═════ Dataset excerpts
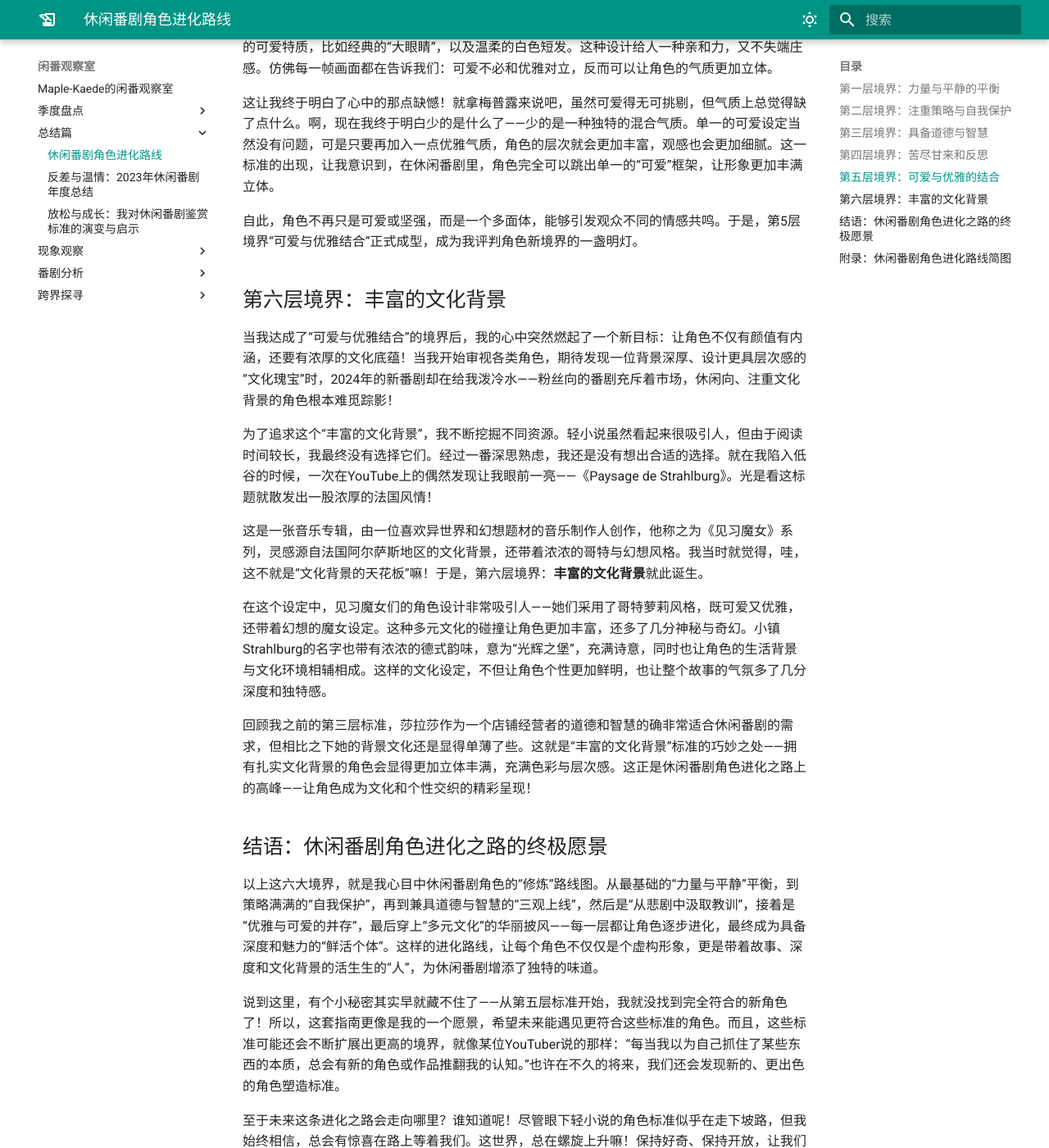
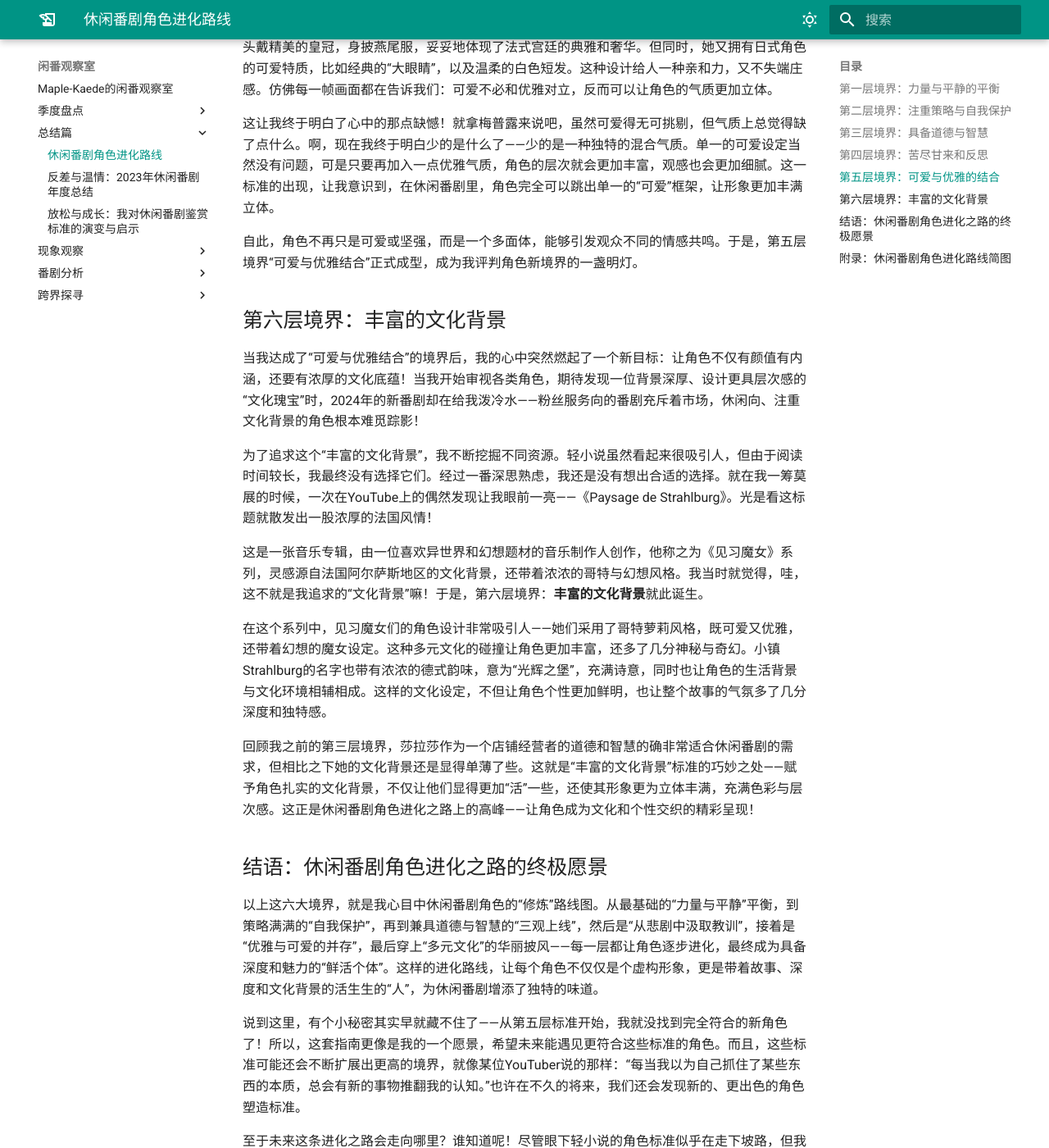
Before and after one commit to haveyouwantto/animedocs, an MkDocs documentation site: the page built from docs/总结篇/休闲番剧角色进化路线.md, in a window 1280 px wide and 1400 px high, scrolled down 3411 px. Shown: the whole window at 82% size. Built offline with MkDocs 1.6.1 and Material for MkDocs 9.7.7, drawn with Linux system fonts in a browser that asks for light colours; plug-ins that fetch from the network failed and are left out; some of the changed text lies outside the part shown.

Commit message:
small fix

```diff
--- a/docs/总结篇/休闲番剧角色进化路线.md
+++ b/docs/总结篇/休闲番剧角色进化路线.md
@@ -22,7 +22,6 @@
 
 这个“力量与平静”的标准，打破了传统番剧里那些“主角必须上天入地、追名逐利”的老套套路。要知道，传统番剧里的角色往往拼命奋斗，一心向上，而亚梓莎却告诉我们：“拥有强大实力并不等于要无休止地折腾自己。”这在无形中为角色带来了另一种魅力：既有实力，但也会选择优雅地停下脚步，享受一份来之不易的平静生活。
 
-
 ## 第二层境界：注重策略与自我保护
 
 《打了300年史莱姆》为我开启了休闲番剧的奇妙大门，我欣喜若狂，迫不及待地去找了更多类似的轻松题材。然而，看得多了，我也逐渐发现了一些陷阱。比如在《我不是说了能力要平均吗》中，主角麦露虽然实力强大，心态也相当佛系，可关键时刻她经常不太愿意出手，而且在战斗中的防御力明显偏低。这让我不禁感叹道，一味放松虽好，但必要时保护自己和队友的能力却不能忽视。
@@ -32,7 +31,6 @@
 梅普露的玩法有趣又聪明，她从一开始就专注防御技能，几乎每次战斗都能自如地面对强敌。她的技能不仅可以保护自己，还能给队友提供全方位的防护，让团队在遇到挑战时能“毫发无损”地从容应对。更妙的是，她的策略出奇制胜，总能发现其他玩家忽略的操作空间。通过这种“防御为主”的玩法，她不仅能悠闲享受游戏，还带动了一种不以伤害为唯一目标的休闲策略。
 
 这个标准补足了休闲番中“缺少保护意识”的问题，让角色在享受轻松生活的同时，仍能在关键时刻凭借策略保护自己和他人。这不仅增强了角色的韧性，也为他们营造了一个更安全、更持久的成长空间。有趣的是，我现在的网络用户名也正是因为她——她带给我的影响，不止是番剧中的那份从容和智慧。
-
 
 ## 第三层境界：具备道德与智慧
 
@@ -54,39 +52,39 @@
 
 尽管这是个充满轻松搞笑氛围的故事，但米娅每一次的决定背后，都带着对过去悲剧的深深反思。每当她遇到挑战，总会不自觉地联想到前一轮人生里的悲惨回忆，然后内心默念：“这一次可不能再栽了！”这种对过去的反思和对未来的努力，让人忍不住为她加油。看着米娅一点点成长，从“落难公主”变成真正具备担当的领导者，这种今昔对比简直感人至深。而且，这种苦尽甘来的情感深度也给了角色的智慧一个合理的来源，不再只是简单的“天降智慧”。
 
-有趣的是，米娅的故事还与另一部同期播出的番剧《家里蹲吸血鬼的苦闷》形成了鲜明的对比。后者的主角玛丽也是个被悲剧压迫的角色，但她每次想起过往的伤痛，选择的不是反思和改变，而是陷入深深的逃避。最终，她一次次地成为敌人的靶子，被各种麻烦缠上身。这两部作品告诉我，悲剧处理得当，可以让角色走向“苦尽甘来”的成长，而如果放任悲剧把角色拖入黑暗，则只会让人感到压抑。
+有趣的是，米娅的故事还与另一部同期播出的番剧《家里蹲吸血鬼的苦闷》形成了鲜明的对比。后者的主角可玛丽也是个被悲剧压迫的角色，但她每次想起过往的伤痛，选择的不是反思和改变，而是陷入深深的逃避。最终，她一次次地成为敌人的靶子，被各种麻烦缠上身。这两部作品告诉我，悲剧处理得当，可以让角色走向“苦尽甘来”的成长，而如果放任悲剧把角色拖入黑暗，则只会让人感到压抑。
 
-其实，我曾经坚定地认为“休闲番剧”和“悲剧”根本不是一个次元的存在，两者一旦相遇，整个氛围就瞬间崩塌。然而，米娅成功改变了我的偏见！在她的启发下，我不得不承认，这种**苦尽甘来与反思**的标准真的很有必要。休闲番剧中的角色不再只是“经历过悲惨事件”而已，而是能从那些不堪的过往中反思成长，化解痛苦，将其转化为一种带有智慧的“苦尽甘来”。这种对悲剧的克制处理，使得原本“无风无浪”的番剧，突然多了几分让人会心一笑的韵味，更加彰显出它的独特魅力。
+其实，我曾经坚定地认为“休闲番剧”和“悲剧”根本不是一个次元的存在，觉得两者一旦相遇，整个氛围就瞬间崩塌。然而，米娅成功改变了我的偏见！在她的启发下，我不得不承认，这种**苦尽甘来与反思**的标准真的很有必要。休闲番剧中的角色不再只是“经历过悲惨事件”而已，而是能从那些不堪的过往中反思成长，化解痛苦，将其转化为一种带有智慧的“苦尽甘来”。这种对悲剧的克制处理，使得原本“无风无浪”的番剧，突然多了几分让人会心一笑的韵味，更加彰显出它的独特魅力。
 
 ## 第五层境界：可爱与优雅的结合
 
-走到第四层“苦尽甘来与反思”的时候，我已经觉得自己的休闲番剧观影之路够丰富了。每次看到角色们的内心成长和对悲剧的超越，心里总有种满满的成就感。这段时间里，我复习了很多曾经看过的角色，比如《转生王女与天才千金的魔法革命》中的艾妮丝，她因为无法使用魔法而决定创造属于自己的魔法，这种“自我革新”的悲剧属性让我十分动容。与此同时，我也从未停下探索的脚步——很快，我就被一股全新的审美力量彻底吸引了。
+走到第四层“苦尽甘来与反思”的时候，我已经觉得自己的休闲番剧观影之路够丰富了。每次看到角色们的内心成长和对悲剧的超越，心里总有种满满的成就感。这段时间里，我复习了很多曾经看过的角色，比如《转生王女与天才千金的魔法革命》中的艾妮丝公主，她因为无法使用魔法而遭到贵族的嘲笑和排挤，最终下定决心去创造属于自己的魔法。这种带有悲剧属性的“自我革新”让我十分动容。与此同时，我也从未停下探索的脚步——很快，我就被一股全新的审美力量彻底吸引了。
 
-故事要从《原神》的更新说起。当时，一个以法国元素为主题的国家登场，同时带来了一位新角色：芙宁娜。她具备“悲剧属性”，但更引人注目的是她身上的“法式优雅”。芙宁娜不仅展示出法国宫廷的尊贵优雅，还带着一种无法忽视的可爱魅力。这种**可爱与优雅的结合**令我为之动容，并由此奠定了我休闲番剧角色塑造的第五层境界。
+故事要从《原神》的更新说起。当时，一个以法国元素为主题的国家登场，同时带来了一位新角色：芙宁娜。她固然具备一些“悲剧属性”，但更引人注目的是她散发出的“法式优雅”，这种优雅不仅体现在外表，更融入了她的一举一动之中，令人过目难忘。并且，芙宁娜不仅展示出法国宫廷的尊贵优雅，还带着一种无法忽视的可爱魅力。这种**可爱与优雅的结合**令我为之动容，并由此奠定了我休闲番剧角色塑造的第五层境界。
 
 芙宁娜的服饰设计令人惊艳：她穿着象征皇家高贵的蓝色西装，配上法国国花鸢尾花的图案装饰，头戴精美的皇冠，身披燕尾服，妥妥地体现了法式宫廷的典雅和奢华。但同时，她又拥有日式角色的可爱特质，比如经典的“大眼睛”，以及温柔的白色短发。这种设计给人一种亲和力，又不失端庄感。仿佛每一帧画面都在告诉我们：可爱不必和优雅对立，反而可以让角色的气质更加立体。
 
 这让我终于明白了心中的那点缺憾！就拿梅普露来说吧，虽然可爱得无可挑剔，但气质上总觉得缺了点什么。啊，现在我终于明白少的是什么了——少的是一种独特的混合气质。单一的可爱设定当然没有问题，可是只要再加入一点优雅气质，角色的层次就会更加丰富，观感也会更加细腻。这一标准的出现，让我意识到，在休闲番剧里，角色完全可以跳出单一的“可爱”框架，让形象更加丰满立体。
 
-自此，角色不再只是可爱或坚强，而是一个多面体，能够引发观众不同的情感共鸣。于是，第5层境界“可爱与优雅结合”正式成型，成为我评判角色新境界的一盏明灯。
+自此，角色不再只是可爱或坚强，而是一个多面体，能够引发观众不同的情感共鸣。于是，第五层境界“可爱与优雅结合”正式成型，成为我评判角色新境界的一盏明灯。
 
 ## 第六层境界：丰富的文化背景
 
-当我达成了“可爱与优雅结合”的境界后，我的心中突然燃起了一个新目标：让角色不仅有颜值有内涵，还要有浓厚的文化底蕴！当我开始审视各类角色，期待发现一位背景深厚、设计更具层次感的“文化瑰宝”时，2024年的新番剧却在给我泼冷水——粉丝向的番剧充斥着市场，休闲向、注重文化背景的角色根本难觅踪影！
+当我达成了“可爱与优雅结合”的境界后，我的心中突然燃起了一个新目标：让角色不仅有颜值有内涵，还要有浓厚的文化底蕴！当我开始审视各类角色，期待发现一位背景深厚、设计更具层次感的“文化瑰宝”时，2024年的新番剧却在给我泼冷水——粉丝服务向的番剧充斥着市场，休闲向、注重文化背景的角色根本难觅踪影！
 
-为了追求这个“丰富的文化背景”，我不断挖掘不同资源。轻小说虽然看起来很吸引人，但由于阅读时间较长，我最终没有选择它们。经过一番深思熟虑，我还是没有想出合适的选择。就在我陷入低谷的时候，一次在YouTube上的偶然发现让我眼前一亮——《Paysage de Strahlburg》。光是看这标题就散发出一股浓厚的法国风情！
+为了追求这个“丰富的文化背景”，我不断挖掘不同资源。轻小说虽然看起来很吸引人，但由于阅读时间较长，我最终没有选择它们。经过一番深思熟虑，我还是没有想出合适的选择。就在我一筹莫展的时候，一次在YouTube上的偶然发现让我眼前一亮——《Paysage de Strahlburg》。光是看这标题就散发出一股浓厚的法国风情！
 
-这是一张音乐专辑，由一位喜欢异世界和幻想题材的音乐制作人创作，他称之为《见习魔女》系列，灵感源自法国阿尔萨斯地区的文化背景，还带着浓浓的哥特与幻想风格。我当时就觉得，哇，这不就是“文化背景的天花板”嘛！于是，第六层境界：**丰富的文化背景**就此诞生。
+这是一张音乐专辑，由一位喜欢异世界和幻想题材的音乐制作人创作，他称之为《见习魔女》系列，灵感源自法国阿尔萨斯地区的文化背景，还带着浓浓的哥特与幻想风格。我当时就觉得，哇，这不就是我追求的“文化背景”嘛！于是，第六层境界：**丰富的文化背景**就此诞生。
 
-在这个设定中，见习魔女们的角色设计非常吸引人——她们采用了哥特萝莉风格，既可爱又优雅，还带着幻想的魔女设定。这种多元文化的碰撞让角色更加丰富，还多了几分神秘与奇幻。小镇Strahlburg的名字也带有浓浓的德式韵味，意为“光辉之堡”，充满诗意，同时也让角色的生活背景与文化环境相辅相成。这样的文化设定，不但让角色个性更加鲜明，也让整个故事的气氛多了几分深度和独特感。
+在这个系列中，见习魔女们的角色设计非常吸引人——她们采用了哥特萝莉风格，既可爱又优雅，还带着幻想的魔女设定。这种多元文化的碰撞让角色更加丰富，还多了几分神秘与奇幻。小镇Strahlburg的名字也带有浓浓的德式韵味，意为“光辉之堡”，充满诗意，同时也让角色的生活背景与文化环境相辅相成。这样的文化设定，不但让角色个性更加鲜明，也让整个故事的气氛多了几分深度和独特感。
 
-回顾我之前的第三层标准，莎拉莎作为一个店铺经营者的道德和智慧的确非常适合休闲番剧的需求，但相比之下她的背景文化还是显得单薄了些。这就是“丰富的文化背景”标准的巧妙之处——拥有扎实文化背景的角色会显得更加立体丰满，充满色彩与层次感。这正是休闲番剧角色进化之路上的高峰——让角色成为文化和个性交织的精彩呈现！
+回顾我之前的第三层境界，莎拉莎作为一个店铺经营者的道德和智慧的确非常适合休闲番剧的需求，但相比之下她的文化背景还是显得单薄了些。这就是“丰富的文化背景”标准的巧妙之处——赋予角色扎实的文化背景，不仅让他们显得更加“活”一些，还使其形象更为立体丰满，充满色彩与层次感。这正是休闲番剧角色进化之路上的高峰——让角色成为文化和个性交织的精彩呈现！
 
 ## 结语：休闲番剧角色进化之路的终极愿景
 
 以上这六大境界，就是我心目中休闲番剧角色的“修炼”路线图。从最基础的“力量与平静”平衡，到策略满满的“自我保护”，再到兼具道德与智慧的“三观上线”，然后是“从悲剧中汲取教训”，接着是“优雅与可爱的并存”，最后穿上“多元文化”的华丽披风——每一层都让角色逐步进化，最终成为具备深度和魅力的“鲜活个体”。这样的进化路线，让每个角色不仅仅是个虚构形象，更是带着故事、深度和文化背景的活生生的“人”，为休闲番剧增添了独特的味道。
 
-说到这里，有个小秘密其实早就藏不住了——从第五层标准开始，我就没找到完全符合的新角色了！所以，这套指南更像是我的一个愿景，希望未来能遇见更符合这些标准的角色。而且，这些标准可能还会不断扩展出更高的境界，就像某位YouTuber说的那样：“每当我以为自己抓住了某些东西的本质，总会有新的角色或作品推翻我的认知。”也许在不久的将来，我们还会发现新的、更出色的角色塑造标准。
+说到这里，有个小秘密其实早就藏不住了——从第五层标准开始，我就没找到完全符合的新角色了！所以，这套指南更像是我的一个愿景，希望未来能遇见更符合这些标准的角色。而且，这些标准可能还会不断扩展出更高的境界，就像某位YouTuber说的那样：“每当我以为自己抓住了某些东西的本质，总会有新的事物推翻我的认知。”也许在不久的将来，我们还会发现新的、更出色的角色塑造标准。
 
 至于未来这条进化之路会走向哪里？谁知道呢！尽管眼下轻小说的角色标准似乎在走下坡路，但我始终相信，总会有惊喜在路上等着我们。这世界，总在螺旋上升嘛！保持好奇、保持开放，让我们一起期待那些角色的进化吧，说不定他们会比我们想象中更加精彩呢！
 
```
══════════
═════ Dataset excerpts
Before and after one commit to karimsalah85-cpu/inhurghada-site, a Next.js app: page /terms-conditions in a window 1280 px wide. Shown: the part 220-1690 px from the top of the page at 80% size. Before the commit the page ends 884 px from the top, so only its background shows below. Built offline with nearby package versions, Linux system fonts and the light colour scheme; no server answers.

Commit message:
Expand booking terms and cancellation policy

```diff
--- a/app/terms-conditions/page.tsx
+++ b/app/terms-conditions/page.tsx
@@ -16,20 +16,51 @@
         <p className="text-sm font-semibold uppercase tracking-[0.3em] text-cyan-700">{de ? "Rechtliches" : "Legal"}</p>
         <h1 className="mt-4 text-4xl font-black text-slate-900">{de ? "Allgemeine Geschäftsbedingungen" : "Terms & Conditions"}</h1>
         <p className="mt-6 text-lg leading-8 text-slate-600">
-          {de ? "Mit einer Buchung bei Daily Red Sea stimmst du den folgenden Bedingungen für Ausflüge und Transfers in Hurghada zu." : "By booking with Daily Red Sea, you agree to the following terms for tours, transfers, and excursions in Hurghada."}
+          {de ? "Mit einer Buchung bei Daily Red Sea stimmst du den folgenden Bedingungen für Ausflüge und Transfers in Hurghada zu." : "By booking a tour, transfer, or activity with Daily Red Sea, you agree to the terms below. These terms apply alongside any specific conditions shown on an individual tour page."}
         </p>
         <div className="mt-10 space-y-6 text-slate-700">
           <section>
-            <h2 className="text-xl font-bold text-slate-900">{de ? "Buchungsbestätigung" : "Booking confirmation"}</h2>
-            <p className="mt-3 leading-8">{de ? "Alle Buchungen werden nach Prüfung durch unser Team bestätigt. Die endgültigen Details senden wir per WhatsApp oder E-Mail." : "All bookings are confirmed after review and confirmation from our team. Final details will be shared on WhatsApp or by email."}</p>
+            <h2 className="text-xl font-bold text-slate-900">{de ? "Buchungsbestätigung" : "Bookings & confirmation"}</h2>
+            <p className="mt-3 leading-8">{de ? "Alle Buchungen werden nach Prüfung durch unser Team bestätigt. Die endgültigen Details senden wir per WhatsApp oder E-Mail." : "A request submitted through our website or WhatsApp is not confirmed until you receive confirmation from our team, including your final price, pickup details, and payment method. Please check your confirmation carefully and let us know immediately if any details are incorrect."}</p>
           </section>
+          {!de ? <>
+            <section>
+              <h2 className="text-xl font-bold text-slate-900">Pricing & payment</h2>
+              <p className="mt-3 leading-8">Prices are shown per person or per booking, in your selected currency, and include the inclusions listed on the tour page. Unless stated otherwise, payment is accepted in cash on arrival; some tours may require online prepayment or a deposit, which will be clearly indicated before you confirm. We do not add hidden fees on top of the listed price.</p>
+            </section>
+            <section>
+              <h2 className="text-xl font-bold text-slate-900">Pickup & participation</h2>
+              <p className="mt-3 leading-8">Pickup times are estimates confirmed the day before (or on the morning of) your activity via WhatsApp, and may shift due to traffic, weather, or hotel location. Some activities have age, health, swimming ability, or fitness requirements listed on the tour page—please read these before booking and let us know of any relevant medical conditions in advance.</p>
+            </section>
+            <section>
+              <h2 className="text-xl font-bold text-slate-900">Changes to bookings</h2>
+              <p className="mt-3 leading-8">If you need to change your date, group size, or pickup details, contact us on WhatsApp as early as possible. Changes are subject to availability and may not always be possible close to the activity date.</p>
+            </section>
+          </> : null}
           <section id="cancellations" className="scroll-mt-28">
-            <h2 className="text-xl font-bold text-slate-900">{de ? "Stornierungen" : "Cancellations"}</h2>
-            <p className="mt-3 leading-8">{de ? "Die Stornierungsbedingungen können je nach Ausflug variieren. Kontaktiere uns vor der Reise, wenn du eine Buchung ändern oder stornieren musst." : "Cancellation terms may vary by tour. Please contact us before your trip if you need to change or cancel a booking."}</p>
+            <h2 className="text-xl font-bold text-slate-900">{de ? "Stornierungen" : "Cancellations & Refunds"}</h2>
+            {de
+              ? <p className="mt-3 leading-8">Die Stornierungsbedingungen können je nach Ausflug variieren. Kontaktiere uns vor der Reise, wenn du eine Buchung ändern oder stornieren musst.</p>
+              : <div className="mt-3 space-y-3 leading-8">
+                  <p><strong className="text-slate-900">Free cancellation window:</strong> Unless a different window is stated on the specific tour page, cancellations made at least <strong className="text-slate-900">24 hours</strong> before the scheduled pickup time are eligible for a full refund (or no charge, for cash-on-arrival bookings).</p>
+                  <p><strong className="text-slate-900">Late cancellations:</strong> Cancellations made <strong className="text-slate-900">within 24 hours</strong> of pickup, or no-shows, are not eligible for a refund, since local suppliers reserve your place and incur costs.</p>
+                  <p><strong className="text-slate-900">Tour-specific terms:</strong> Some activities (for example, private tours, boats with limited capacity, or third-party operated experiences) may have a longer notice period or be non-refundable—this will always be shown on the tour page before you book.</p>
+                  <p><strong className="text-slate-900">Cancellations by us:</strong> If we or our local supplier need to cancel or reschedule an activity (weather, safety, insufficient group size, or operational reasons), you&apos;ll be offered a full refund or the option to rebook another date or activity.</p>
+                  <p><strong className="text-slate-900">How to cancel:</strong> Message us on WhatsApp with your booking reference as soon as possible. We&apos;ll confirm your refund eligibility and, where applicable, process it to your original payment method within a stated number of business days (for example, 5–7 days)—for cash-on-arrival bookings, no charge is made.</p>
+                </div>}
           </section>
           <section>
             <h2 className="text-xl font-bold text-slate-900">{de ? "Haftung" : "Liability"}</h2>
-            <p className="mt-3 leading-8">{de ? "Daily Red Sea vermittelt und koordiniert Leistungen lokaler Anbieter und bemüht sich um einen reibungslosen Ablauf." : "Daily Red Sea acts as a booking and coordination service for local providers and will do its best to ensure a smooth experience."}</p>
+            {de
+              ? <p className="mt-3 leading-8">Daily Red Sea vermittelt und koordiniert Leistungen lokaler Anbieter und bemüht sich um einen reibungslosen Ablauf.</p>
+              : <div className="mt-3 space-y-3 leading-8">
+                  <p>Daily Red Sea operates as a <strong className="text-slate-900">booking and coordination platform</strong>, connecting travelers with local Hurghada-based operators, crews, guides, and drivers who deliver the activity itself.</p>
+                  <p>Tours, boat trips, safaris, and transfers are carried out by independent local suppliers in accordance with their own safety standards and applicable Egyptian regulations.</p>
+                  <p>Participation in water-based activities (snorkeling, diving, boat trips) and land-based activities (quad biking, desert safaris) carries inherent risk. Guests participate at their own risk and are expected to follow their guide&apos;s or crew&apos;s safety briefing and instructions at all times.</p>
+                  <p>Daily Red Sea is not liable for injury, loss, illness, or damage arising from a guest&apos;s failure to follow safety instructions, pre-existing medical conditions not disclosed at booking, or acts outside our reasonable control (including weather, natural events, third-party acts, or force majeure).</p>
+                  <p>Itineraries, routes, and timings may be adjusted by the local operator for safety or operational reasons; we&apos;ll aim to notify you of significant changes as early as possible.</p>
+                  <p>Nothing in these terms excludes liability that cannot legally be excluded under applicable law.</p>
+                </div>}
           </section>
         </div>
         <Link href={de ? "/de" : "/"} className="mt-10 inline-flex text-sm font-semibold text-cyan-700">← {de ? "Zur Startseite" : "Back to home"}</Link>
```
══════════
Each line above that carries the string "的更新说起" has to be returned.

-故事要从《原神》的更新说起。当时，一个以法国元素为主题的国家登场，同时带来了一位新角色：芙宁娜。她具备“悲剧属性”，但更引人注目的是她身上的“法式优雅”。芙宁娜不仅展示出法国宫廷的尊贵优雅，还带着一种无法忽视的可爱魅力。这种**可爱与优雅的结合**令我为之动容，并由此奠定了我休闲番剧角色塑造的第五层境界。
+故事要从《原神》的更新说起。当时，一个以法国元素为主题的国家登场，同时带来了一位新角色：芙宁娜。她固然具备一些“悲剧属性”，但更引人注目的是她散发出的“法式优雅”，这种优雅不仅体现在外表，更融入了她的一举一动之中，令人过目难忘。并且，芙宁娜不仅展示出法国宫廷的尊贵优雅，还带着一种无法忽视的可爱魅力。这种**可爱与优雅的结合**令我为之动容，并由此奠定了我休闲番剧角色塑造的第五层境界。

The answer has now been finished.